"We need to fundamentally reconsider the purpose of the complex food and farming system that governs so much of our health, our environment, our economy and our way of life.
"We need to build trust between everyone involved so that we can find practical ways forward to a safe and secure future.
"Northern Ireland may be a small place on the edge of Europe but our obligations to contribute to tackling these threats are essentially the same as in any jurisdiction in the developed world.
"Unfortunately, we have a very poor record in meeting these obligations, partly because of past preoccupations with healing the damage of years of conflict, and partly because of inadequate policies and structures to deliver them."

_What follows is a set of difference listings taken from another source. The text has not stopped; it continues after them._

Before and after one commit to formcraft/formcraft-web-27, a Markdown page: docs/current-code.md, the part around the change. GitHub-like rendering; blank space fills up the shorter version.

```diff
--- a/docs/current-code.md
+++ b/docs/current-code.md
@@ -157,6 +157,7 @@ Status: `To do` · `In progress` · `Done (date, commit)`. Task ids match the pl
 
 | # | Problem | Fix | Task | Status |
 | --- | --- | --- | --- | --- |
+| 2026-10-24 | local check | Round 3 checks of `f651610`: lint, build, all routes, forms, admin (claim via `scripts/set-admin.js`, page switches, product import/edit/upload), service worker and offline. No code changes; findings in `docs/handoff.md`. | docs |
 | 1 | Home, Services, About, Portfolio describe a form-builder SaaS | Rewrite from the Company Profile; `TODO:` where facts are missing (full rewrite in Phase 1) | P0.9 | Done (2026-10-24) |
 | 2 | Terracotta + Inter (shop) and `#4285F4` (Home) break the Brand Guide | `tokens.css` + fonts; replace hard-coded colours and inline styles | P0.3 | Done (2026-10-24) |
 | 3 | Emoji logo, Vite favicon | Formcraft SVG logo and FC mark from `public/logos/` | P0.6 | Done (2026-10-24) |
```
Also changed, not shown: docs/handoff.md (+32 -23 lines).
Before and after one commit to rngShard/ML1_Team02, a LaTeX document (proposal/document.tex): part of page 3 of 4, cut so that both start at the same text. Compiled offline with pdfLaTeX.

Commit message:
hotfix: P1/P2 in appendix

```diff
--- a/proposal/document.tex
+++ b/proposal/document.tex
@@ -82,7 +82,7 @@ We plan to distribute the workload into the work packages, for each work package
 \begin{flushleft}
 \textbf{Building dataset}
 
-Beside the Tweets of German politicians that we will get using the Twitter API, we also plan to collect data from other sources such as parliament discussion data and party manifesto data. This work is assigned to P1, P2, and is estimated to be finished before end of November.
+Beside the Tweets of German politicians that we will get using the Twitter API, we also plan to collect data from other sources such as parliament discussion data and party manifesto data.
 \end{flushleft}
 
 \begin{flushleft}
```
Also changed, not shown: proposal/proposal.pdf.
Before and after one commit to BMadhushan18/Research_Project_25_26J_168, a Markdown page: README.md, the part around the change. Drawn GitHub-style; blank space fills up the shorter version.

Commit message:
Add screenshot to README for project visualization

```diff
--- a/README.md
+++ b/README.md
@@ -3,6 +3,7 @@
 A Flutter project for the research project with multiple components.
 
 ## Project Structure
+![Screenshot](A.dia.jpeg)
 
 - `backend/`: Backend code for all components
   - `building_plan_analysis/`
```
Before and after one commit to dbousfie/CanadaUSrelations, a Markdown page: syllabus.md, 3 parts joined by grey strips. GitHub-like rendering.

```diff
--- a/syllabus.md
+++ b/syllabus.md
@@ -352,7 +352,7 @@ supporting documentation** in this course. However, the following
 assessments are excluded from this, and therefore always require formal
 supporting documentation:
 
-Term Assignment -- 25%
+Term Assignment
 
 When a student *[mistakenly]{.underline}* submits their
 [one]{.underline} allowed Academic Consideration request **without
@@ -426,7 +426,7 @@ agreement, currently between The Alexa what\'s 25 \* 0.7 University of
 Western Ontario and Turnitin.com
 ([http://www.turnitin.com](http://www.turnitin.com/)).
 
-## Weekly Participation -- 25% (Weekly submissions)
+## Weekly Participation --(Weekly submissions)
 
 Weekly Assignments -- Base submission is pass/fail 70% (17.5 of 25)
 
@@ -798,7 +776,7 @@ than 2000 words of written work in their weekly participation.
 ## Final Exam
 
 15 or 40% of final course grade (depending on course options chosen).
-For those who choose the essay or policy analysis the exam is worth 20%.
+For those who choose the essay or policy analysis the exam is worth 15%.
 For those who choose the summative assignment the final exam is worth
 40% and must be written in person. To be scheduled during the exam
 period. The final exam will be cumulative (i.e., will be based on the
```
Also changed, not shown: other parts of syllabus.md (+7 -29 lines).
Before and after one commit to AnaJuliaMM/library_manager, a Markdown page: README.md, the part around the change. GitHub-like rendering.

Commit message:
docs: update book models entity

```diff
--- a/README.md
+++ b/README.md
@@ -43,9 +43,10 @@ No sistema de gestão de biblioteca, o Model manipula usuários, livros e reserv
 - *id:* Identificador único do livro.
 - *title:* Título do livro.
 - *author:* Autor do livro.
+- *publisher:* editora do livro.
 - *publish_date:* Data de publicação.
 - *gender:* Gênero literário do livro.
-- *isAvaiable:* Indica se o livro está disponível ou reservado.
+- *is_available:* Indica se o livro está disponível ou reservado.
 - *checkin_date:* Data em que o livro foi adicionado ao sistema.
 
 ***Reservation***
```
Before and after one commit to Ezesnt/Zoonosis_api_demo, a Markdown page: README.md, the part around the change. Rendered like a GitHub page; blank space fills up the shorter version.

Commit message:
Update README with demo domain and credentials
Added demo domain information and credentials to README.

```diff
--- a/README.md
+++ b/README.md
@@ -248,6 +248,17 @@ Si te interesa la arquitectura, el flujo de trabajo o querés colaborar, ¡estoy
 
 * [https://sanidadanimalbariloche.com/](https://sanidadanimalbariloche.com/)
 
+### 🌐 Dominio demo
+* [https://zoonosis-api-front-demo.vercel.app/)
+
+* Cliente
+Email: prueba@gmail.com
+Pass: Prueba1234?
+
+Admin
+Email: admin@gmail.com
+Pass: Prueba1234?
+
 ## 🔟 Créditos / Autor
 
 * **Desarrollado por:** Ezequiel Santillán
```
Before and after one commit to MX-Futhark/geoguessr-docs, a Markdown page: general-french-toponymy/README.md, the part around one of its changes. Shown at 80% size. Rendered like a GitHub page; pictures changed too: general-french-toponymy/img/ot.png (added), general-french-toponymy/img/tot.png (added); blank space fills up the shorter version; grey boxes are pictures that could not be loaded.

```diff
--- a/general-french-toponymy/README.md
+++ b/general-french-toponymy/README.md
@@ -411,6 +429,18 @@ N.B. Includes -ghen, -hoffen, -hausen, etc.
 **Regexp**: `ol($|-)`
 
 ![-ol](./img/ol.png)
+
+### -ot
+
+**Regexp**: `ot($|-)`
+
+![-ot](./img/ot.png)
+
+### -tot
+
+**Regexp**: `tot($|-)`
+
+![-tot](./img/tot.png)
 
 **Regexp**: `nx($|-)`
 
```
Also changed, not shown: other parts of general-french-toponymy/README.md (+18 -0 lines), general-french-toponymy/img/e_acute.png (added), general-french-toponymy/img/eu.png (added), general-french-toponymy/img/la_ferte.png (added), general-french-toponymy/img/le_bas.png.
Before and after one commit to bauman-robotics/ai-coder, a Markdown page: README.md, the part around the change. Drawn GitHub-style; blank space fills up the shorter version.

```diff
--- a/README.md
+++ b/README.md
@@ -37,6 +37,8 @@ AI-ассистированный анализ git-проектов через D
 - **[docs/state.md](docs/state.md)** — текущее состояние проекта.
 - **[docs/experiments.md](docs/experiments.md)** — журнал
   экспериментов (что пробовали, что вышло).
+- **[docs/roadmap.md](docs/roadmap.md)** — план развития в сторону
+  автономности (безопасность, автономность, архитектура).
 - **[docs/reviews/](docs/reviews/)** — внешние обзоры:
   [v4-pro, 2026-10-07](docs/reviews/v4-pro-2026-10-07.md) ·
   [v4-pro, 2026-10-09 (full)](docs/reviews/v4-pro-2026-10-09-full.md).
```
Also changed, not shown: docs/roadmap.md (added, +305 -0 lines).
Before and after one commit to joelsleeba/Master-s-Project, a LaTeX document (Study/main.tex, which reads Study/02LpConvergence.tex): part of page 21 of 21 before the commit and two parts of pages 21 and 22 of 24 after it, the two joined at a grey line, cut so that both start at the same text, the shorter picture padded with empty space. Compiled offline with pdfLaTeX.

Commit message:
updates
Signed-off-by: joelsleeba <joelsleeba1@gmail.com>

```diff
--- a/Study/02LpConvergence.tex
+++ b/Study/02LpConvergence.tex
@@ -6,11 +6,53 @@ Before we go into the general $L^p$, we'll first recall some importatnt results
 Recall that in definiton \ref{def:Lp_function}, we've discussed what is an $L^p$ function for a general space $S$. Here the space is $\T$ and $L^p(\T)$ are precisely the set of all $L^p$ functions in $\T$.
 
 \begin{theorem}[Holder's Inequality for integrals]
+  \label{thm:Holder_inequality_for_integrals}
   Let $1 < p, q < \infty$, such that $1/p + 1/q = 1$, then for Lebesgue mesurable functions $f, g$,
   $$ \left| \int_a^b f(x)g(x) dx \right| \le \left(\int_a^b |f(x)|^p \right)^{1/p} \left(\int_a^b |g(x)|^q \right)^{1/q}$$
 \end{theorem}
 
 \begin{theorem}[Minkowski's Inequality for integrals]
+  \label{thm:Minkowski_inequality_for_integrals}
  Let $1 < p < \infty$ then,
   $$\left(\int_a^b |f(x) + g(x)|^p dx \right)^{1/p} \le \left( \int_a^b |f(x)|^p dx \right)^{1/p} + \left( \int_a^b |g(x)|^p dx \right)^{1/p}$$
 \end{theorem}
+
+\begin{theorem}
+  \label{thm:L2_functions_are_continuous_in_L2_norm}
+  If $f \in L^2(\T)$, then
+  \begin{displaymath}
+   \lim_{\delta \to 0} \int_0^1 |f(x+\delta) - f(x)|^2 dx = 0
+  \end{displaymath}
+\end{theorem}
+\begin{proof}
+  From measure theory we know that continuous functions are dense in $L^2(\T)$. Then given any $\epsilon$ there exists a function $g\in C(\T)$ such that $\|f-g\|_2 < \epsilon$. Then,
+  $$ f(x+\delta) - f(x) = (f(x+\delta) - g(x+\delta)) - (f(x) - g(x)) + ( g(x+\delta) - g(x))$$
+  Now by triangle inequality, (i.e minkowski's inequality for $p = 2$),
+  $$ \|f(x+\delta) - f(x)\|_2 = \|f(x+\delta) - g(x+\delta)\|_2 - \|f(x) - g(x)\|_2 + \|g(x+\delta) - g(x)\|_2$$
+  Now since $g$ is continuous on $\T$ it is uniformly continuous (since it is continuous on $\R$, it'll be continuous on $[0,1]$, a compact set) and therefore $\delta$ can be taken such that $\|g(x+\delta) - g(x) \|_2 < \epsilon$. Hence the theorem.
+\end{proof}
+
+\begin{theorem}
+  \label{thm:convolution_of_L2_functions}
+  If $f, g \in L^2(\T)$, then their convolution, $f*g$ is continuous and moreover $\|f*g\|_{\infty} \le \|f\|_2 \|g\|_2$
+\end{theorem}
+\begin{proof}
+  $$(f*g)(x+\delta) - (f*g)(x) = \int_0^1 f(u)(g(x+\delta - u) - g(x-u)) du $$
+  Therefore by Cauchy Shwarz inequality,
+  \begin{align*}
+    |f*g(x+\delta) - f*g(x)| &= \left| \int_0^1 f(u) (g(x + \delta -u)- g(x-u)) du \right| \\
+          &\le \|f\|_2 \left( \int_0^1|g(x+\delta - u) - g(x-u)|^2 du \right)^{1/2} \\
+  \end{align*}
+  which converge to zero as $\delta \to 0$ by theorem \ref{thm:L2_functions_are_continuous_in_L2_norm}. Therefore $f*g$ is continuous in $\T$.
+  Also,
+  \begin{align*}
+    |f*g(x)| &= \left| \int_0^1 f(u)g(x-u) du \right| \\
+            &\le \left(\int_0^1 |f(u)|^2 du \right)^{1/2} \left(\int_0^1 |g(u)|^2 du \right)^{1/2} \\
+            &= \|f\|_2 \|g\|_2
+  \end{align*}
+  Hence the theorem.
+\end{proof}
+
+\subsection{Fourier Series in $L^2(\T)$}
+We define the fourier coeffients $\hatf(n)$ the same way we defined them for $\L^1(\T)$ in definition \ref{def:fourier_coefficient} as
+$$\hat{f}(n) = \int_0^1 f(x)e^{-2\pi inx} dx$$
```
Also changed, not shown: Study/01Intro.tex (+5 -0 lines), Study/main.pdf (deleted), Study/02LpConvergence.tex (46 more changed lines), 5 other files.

He added: "Over the past two and a half years this situation has been exacerbated by the absence of a devolved government which has severely hampered the development of the new policies and strategies required in a post-Brexit world.
"This political vacuum means that as a society we have to find other ways of addressing the key issues."
The report has been welcomed by Dr Denis McMahon, Permanent Secretary of the Department of Agriculture, Environment and Rural Affairs (DAERA).
"This report complements DAERA's vision of 'A living working active landscape, valued by everyone'," he said.
"It raises many important points and challenges, including climate change, loss of biodiversity and the need to deliver safe and affordable food which we collectively must address as we seek to build the future of our agriculture and food sector."
Sue Pritchard, FFCC Commission RSA director, said it had been vital to hear public views on the future.
"The Northern Ireland inquiry focused on the critical issues; how to mitigate and adapt to climate change and restore biodiversity; how to improve the public's health and wellbeing; and how to build on and develop Northern Ireland's distinctive pattern of farming to play its full part in responding to these challenges," she said.
"Most importantly and impressively, the leadership group were determined to hear citizens' voices - especially those often unheard."